The output should be every line below that includes the word "pair".

(Beginning of Task inputs)

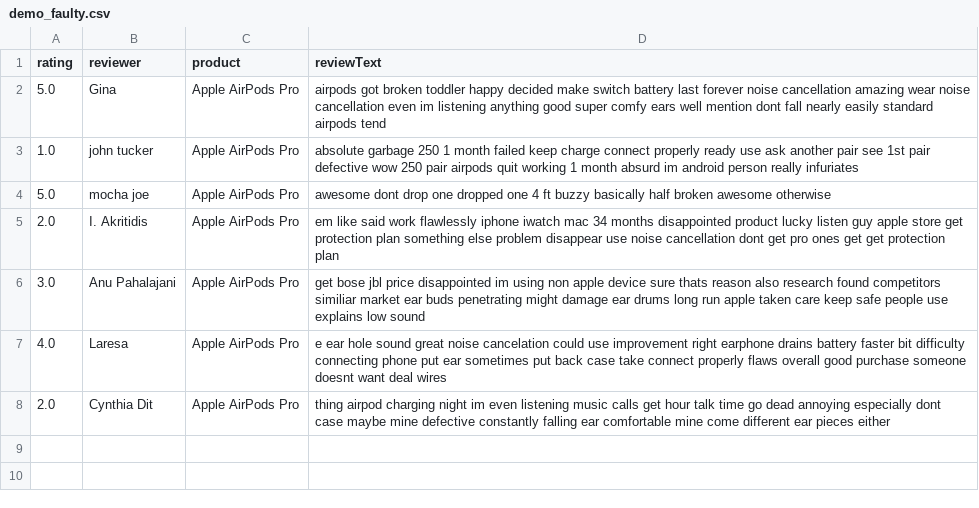
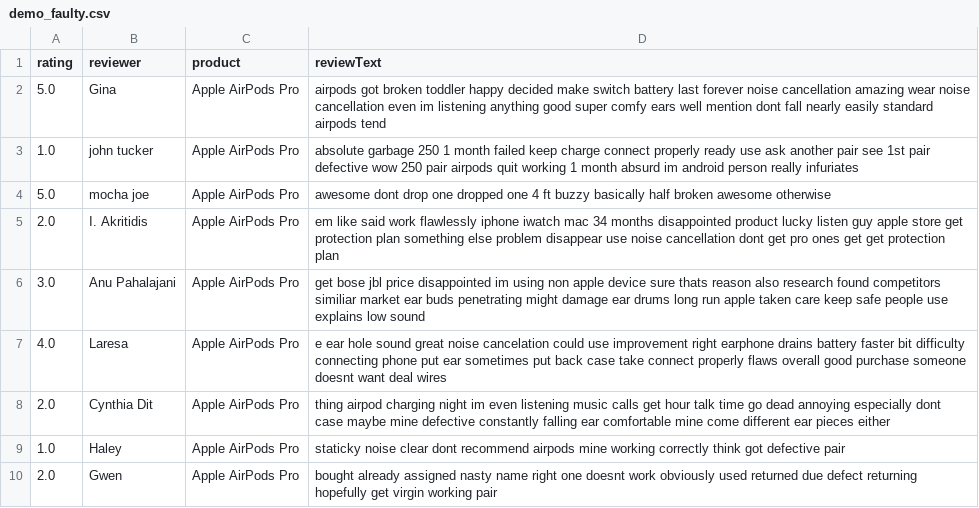
Before and after one commit to sheelfshah/sentiment-analysis, a CSV file: demo_faulty.csv, drawn as a sheet.

```diff
--- a/demo_faulty.csv
+++ b/demo_faulty.csv
@@ -8 +8,3 @@ rating,reviewer,product,reviewText
 2.0,Cynthia Dit,Apple AirPods Pro, thing airpod charging night im even listening music calls get hour talk time go dead annoying especially dont case maybe mine defective constantly falling ear comfortable mine come different ear pieces either
+1.0,Haley,Apple AirPods Pro,staticky noise clear dont recommend airpods mine working correctly think got defective pair
+2.0,Gwen,Apple AirPods Pro,bought already assigned nasty name right one doesnt work obviously used returned due defect returning hopefully get virgin working pair
```
Also changed, not shown: demo_delivery.csv, demo_price.csv.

(End of Task inputs)

### The completed task
+1.0,Haley,Apple AirPods Pro,staticky noise clear dont recommend airpods mine working correctly think got defective pair
+2.0,Gwen,Apple AirPods Pro,bought already assigned nasty name right one doesnt work obviously used returned due defect returning hopefully get virgin working pair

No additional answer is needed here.